Up Your Design Game

What’s on a designer’s bookshelf

Glynnis Ritchie
By Glynnis Ritchie
January 17, 2024

Every now and then I hear someone say something that reminds me how much design and what designers do can seem like a black box to people outside our profession. How do designers know what looks good? Isn’t design just one of those things that people are innately good at—either you have a feel for it or you don’t?

Well, no!

Design is a skill. Designers learn principles and best practices. We acquire knowledge about how best to design something just like anyone else—through curiosity, reading, educational resources, and lots and lots of practice.

Sharpen your design skills and nerd out with some of my favorite design books:

The Anatomy of Type by Stephen Coles

Ever want to learn all those nerdy words about type? Develop your typographic eye with visual diagrams of letters and come away with vocabulary like “shoulder”, “tail”, and “aperture” to describe typefaces. The book examines 100 typefaces and their full character sets, annotating key features and anatomical details that make them distinct. Learn to separate Humanist Sans from Gothic Sans and how different styles can impact designs when choosing a typeface.

Thinking with Type by Ellen Lupton

More concerned with type decisions like layout, font type, size, alignment, and spacing? Thinking with Type zooms out from the anatomy of a character and provides guidance for working with typography—whether on the page or the screen. Lupton provides key design principles to guide your decisions as a designer working with type.

Design for Hackers by David Kadavy

As a user experience designer, I often work with folks who are not designers, but who want to better understand design as a discipline without jumping into the deep end. This book is a great 101-style, high-level overview of things like proportion, color theory, composition, typography and other Big Topics designers concern themselves with, but in a highly digestible, skimmable format. It’s a great book to use as a jumping off point for deeper study.

In Progress by Jessica Hische

You’ve probably seen Jessica Hische’s lettering work before on movie posters, Wes Anderson film credits, Penguin Classics books, postage stamps, or Starbucks and Target gift cards. In this book, she shares her creative and technical processes for lettering and vectorizing hand-drawn letters. Loaded with images from pencil sketch to computer screen, this one’s essential for understanding how to move from concept to vectorized file efficiently without losing the magic that makes hand-drawn lettering special.

Design of Everyday Things by Donald Norman
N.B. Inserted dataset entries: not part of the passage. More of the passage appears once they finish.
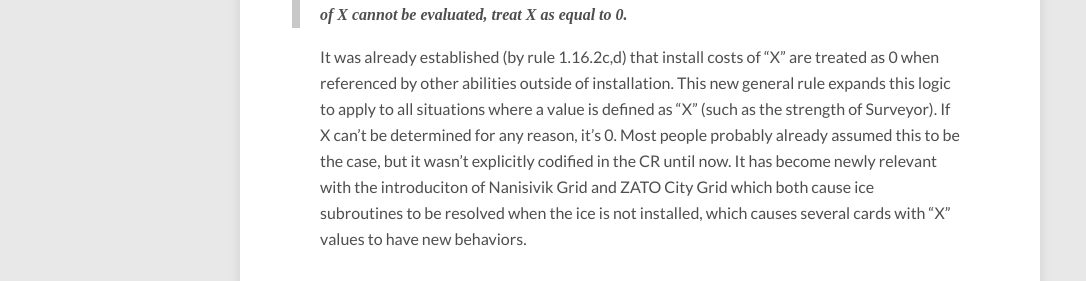
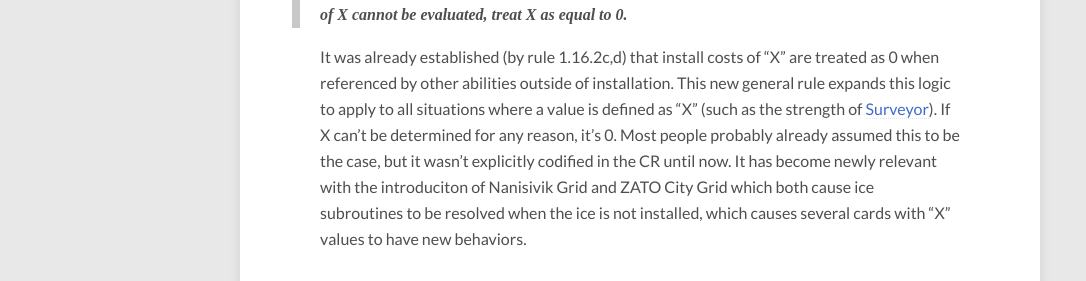
Before and after one commit to postinternetsyndrome/postinternetsyndrome.github.io, a Jekyll site: the page built from docs/_posts/2023-01-07-parhelion-release-notes-i.md, in a window 1280 px wide and 900 px high, scrolled down 16809 px. Shown: the part 213-494 px from the top of the window, without its empty margins (0-1086 px from the left). Built offline with Jekyll 4.4.1, drawn with Linux system fonts in a browser that asks for light colours; nearby versions of some CDN libraries; some of the changed lines change nothing that is shown.

Commit message:
restored surveyor link

```diff
--- a/docs/_posts/2023-01-07-parhelion-release-notes-i.md
+++ b/docs/_posts/2023-01-07-parhelion-release-notes-i.md
@@ -297,7 +297,7 @@ In this rare case of reducing the scope of an existing rule, the previous - rath
 > **[CR 22.12](/cr/22.12-Annotated.html#pf76)**
 > **e. Some values are defined with a variable “X”. If the ability defining X is inactive or if the value of X cannot be evaluated, treat X as equal to 0.**
 
-It was already established (by rule 1.16.2c,d) that install costs of "X" are treated as 0 when referenced by other abilities outside of installation. This new general rule expands this logic to apply to all situations where a value is defined as "X" (such as the strength of Surveyor). If X can't be determined for any reason, it's 0. Most people probably already assumed this to be the case, but it wasn't explicitly codified in the CR until now. It has become newly relevant with the introduciton of Nanisivik Grid and ZATO City Grid which both cause ice subroutines to be resolved when the ice is not installed, which causes several cards with "X" values to have new behaviors.
+It was already established (by rule 1.16.2c,d) that install costs of "X" are treated as 0 when referenced by other abilities outside of installation. This new general rule expands this logic to apply to all situations where a value is defined as "X" (such as the strength of [Surveyor](https://netrunnerdb.com/en/card/21118)). If X can't be determined for any reason, it's 0. Most people probably already assumed this to be the case, but it wasn't explicitly codified in the CR until now. It has become newly relevant with the introduciton of Nanisivik Grid and ZATO City Grid which both cause ice subroutines to be resolved when the ice is not installed, which causes several cards with "X" values to have new behaviors.
 
 ## Minor changes
 #### 1.8.4a, b - REVISED
@@ -488,6 +488,7 @@ For convenience of linking, this article also uses hosted versions of [CR 1.6](h
 [Wetwork Refit](https://netrunnerdb.com/en/card/11071)
 [Security Testing](https://netrunnerdb.com/en/card/05048)
 [Net-Ready Eyes](https://netrunnerdb.com/en/card/08047)
+[Surveyor](https://netrunnerdb.com/en/card/21118)
 [Matryoshka](https://netrunnerdb.com/en/card/33094)
 [Street Peddler](https://netrunnerdb.com/en/card/08062)
 [Bookmark](https://netrunnerdb.com/en/card/08106)
```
Design isn’t just how something looks, but how it works, how it’s used, and how humans interact with it. This book will forever change perceptions of your designed surroundings. For example, have you ever pulled a door handle only to discover it’s a “push” door with a label that says so? That’s a “Norman Door” (named for this book’s author). You made the mistake not because you weren’t paying attention, but because the door’s design was bad. You’ll never look at doors the same way again!

The Secret Lives of Color by Kassia St. Clair

A narrative history of pigments and how humans have discovered and used them throughout time. Stuff your brain with trivia about expensive dyes, toxic hues, and weird ingredients for making color. Imperial purple extracted from the tiny mucus glands of snails! Green wallpaper that might have killed Napoleon! When we finally stopped grinding up mummies to make Mummy Brown! Learn about all these weird color facts in this book.

If you’re looking for a team to help you discover the right thing to build and help you build it, get in touch.